**Work to complete:** Number of lines with "README" in the listing: report it, and nothing else.

**Provided data:**

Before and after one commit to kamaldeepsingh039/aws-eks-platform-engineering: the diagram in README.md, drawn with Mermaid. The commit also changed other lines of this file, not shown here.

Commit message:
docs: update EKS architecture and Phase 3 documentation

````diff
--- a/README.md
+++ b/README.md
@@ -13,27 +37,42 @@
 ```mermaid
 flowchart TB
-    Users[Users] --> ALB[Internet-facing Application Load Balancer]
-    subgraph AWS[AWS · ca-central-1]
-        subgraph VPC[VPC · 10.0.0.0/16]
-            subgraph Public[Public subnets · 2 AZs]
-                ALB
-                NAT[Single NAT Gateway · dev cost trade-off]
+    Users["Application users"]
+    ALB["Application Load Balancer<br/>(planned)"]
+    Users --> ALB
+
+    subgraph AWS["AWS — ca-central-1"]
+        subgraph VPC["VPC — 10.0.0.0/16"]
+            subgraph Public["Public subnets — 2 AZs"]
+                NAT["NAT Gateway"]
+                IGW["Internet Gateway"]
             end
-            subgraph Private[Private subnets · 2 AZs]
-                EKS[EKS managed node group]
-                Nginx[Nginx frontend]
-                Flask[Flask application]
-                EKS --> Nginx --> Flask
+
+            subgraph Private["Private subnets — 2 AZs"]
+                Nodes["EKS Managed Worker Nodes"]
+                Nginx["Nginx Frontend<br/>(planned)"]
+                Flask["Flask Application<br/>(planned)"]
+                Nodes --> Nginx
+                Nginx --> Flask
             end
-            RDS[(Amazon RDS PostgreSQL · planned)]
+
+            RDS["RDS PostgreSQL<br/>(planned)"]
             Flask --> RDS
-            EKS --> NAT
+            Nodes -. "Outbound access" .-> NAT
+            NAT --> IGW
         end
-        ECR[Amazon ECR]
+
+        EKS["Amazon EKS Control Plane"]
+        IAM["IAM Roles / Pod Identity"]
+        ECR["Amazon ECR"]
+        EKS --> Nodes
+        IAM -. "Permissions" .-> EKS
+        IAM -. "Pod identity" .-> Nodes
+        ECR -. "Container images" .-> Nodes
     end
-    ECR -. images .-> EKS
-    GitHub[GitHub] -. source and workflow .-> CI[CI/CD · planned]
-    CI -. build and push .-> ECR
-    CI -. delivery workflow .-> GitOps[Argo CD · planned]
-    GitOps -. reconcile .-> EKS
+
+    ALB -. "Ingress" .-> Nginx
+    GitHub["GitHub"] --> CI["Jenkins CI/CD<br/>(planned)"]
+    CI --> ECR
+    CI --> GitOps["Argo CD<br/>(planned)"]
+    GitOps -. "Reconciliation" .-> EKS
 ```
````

**Answer to the problem:** 3